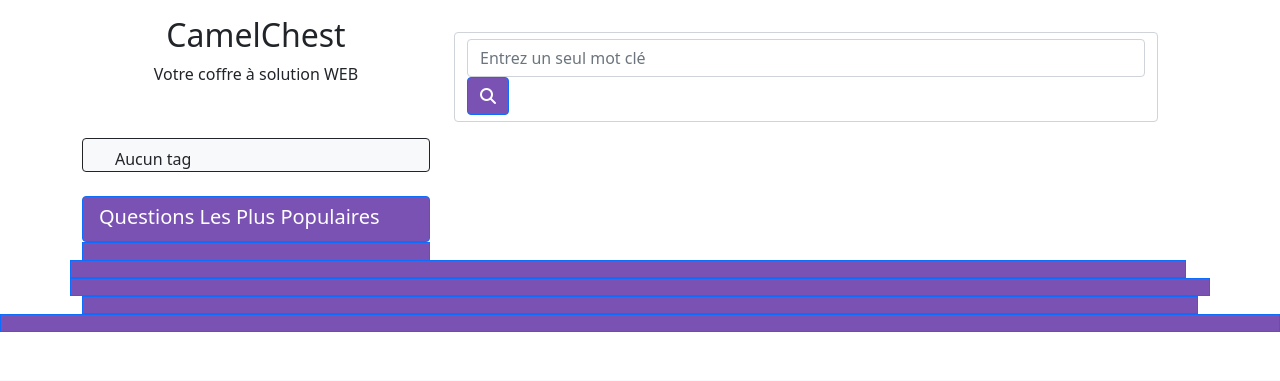
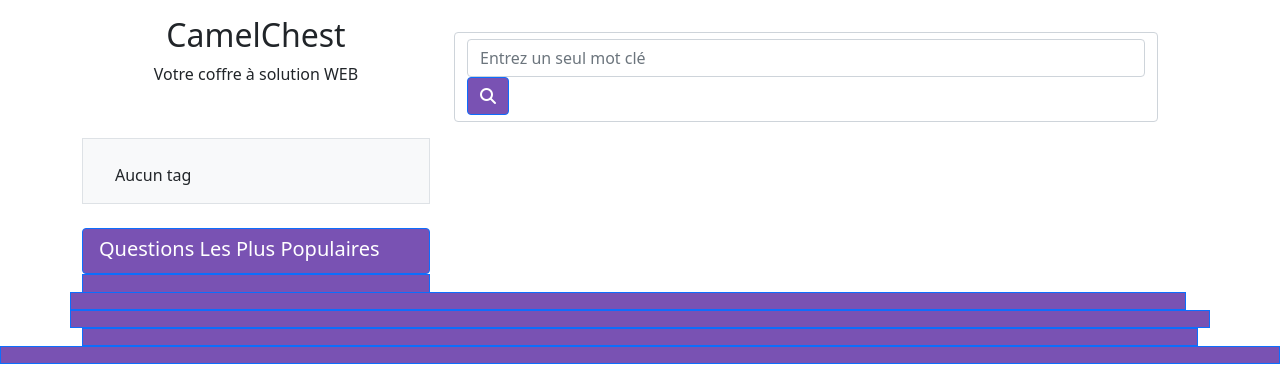
Before and after one commit to WildCodeSchool/bordeaux-p2-202109-stackoverflou, a PHP site: template src/View/Home/index.html.twig in a window 1280 px wide. Shown: the part 105-486 px from the top of the page. Run offline with PHP 8.4, Linux system fonts and the light colour scheme; the template is opened without the code that fills it, so the values that code supplies are empty; some libraries are stand-ins or nearby versions; some web fonts are replaced.

Commit message:
change border on tag's container

```diff
--- a/src/View/Components/_tag.html.twig
+++ b/src/View/Components/_tag.html.twig
@@ -1,4 +1,4 @@
-<div class="container mb-3 bg-light border border-dark rounded">
+<div class="container  bg-light pt-3 pb-3 mx-auto border border-black">
     <div class="row mt-2">
         <div class="ms-2">
             {% for tag in tags %}
--- a/src/View/Components/_upperProfile.html.twig
+++ b/src/View/Components/_upperProfile.html.twig
@@ -21,4 +21,5 @@
     <div class="row">
 
     </div>
+
 </div>
```
Also changed, not shown: public/assets/css/style.css.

# # #

* _What you will do_: Scan the records for the word "Components" and copy every line where it is found.

* _Answer for this exercise_:
--- a/src/View/Components/_tag.html.twig
+++ b/src/View/Components/_tag.html.twig
--- a/src/View/Components/_upperProfile.html.twig
+++ b/src/View/Components/_upperProfile.html.twig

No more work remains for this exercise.